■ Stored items
•••

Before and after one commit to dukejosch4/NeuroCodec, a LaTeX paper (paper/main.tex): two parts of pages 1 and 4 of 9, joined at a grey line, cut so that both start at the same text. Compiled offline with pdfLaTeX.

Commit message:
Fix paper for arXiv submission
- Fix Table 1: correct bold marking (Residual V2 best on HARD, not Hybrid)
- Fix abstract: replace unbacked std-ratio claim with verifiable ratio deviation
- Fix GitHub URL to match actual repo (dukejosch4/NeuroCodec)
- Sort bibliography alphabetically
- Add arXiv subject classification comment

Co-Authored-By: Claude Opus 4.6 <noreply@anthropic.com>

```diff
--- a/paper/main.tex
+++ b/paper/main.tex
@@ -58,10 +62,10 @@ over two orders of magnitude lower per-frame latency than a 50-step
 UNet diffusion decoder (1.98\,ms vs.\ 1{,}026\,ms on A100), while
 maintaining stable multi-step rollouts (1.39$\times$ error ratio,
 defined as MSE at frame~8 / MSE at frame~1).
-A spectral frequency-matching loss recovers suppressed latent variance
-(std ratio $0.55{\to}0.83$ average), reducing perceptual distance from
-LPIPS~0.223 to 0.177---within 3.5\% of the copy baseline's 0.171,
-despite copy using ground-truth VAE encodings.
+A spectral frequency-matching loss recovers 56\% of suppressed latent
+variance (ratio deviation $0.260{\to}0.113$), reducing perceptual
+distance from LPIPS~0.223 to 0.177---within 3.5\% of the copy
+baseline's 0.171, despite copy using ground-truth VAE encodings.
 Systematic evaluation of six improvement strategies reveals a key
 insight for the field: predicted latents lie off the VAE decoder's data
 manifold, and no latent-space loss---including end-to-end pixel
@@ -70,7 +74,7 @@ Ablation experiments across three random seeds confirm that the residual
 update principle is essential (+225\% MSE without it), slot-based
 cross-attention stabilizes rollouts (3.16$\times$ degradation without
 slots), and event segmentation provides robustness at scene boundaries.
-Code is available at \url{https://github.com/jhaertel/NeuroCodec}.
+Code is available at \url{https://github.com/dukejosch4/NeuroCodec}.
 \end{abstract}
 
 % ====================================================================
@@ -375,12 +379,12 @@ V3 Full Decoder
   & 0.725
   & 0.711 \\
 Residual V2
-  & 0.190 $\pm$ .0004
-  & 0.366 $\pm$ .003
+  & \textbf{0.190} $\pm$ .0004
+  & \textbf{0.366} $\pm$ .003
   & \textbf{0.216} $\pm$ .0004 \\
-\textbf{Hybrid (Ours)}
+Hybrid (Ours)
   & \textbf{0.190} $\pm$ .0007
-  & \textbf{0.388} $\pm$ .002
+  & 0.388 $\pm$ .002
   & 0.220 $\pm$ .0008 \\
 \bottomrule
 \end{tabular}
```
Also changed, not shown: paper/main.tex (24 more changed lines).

•••

■ WHAT TO DO
Exactly as they appear, restate all of the entries.

■ EXERCISE ANSWER
Before and after one commit to dukejosch4/NeuroCodec, a LaTeX paper (paper/main.tex): two parts of pages 1 and 4 of 9, joined at a grey line, cut so that both start at the same text. Compiled offline with pdfLaTeX.

Commit message:
Fix paper for arXiv submission
- Fix Table 1: correct bold marking (Residual V2 best on HARD, not Hybrid)
- Fix abstract: replace unbacked std-ratio claim with verifiable ratio deviation
- Fix GitHub URL to match actual repo (dukejosch4/NeuroCodec)
- Sort bibliography alphabetically
- Add arXiv subject classification comment

Co-Authored-By: Claude Opus 4.6 <noreply@anthropic.com>

```diff
--- a/paper/main.tex
+++ b/paper/main.tex
@@ -58,10 +62,10 @@ over two orders of magnitude lower per-frame latency than a 50-step
 UNet diffusion decoder (1.98\,ms vs.\ 1{,}026\,ms on A100), while
 maintaining stable multi-step rollouts (1.39$\times$ error ratio,
 defined as MSE at frame~8 / MSE at frame~1).
-A spectral frequency-matching loss recovers suppressed latent variance
-(std ratio $0.55{\to}0.83$ average), reducing perceptual distance from
-LPIPS~0.223 to 0.177---within 3.5\% of the copy baseline's 0.171,
-despite copy using ground-truth VAE encodings.
+A spectral frequency-matching loss recovers 56\% of suppressed latent
+variance (ratio deviation $0.260{\to}0.113$), reducing perceptual
+distance from LPIPS~0.223 to 0.177---within 3.5\% of the copy
+baseline's 0.171, despite copy using ground-truth VAE encodings.
 Systematic evaluation of six improvement strategies reveals a key
 insight for the field: predicted latents lie off the VAE decoder's data
 manifold, and no latent-space loss---including end-to-end pixel
@@ -70,7 +74,7 @@ Ablation experiments across three random seeds confirm that the residual
 update principle is essential (+225\% MSE without it), slot-based
 cross-attention stabilizes rollouts (3.16$\times$ degradation without
 slots), and event segmentation provides robustness at scene boundaries.
-Code is available at \url{https://github.com/jhaertel/NeuroCodec}.
+Code is available at \url{https://github.com/dukejosch4/NeuroCodec}.
 \end{abstract}
 
 % ====================================================================
@@ -375,12 +379,12 @@ V3 Full Decoder
   & 0.725
   & 0.711 \\
 Residual V2
-  & 0.190 $\pm$ .0004
-  & 0.366 $\pm$ .003
+  & \textbf{0.190} $\pm$ .0004
+  & \textbf{0.366} $\pm$ .003
   & \textbf{0.216} $\pm$ .0004 \\
-\textbf{Hybrid (Ours)}
+Hybrid (Ours)
   & \textbf{0.190} $\pm$ .0007
-  & \textbf{0.388} $\pm$ .002
+  & 0.388 $\pm$ .002
   & 0.220 $\pm$ .0008 \\
 \bottomrule
 \end{tabular}
```
Also changed, not shown: paper/main.tex (24 more changed lines).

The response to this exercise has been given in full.